• **INPUT DATA**:
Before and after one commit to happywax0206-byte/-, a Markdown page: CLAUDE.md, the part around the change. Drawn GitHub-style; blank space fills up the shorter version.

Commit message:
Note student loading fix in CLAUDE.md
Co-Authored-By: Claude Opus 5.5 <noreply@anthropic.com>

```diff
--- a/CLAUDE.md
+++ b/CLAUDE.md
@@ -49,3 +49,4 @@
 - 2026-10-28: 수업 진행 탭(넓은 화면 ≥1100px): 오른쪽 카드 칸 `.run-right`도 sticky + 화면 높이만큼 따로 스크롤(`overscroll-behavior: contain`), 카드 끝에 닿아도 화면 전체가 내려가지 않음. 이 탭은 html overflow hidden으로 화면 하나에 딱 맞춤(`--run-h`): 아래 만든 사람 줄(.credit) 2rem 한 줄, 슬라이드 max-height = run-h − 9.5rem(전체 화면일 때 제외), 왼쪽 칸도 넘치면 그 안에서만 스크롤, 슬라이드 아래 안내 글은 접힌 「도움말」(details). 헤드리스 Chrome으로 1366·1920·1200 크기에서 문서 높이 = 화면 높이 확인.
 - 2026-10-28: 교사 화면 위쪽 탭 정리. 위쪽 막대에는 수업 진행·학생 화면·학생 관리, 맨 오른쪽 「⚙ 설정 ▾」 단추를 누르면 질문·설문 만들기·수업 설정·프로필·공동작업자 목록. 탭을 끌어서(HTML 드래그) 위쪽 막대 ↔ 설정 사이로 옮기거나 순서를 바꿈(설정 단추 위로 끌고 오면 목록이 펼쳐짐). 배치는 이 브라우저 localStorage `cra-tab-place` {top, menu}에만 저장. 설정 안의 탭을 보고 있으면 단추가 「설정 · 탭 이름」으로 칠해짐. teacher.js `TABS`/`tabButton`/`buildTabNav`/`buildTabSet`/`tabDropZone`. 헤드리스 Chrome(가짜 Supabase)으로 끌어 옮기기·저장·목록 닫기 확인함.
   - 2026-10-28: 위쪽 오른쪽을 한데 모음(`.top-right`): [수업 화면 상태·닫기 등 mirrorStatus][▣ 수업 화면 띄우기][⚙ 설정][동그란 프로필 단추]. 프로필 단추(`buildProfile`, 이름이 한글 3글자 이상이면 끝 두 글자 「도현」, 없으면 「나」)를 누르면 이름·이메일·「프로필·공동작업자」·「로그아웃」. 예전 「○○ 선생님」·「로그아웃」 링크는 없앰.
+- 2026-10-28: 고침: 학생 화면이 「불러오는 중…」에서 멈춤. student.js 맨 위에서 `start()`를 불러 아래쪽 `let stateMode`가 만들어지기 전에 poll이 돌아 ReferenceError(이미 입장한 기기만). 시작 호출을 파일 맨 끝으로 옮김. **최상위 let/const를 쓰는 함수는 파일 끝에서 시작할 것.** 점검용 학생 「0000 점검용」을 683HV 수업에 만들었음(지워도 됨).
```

• **WORK INSTRUCTION**:
For each entry above, please make an exact copy.

• **TASK ANSWER**:
Before and after one commit to happywax0206-byte/-, a Markdown page: CLAUDE.md, the part around the change. Drawn GitHub-style; blank space fills up the shorter version.

Commit message:
Note student loading fix in CLAUDE.md
Co-Authored-By: Claude Opus 5.5 <noreply@anthropic.com>

```diff
--- a/CLAUDE.md
+++ b/CLAUDE.md
@@ -49,3 +49,4 @@
 - 2026-10-28: 수업 진행 탭(넓은 화면 ≥1100px): 오른쪽 카드 칸 `.run-right`도 sticky + 화면 높이만큼 따로 스크롤(`overscroll-behavior: contain`), 카드 끝에 닿아도 화면 전체가 내려가지 않음. 이 탭은 html overflow hidden으로 화면 하나에 딱 맞춤(`--run-h`): 아래 만든 사람 줄(.credit) 2rem 한 줄, 슬라이드 max-height = run-h − 9.5rem(전체 화면일 때 제외), 왼쪽 칸도 넘치면 그 안에서만 스크롤, 슬라이드 아래 안내 글은 접힌 「도움말」(details). 헤드리스 Chrome으로 1366·1920·1200 크기에서 문서 높이 = 화면 높이 확인.
 - 2026-10-28: 교사 화면 위쪽 탭 정리. 위쪽 막대에는 수업 진행·학생 화면·학생 관리, 맨 오른쪽 「⚙ 설정 ▾」 단추를 누르면 질문·설문 만들기·수업 설정·프로필·공동작업자 목록. 탭을 끌어서(HTML 드래그) 위쪽 막대 ↔ 설정 사이로 옮기거나 순서를 바꿈(설정 단추 위로 끌고 오면 목록이 펼쳐짐). 배치는 이 브라우저 localStorage `cra-tab-place` {top, menu}에만 저장. 설정 안의 탭을 보고 있으면 단추가 「설정 · 탭 이름」으로 칠해짐. teacher.js `TABS`/`tabButton`/`buildTabNav`/`buildTabSet`/`tabDropZone`. 헤드리스 Chrome(가짜 Supabase)으로 끌어 옮기기·저장·목록 닫기 확인함.
   - 2026-10-28: 위쪽 오른쪽을 한데 모음(`.top-right`): [수업 화면 상태·닫기 등 mirrorStatus][▣ 수업 화면 띄우기][⚙ 설정][동그란 프로필 단추]. 프로필 단추(`buildProfile`, 이름이 한글 3글자 이상이면 끝 두 글자 「도현」, 없으면 「나」)를 누르면 이름·이메일·「프로필·공동작업자」·「로그아웃」. 예전 「○○ 선생님」·「로그아웃」 링크는 없앰.
+- 2026-10-28: 고침: 학생 화면이 「불러오는 중…」에서 멈춤. student.js 맨 위에서 `start()`를 불러 아래쪽 `let stateMode`가 만들어지기 전에 poll이 돌아 ReferenceError(이미 입장한 기기만). 시작 호출을 파일 맨 끝으로 옮김. **최상위 let/const를 쓰는 함수는 파일 끝에서 시작할 것.** 점검용 학생 「0000 점검용」을 683HV 수업에 만들었음(지워도 됨).
```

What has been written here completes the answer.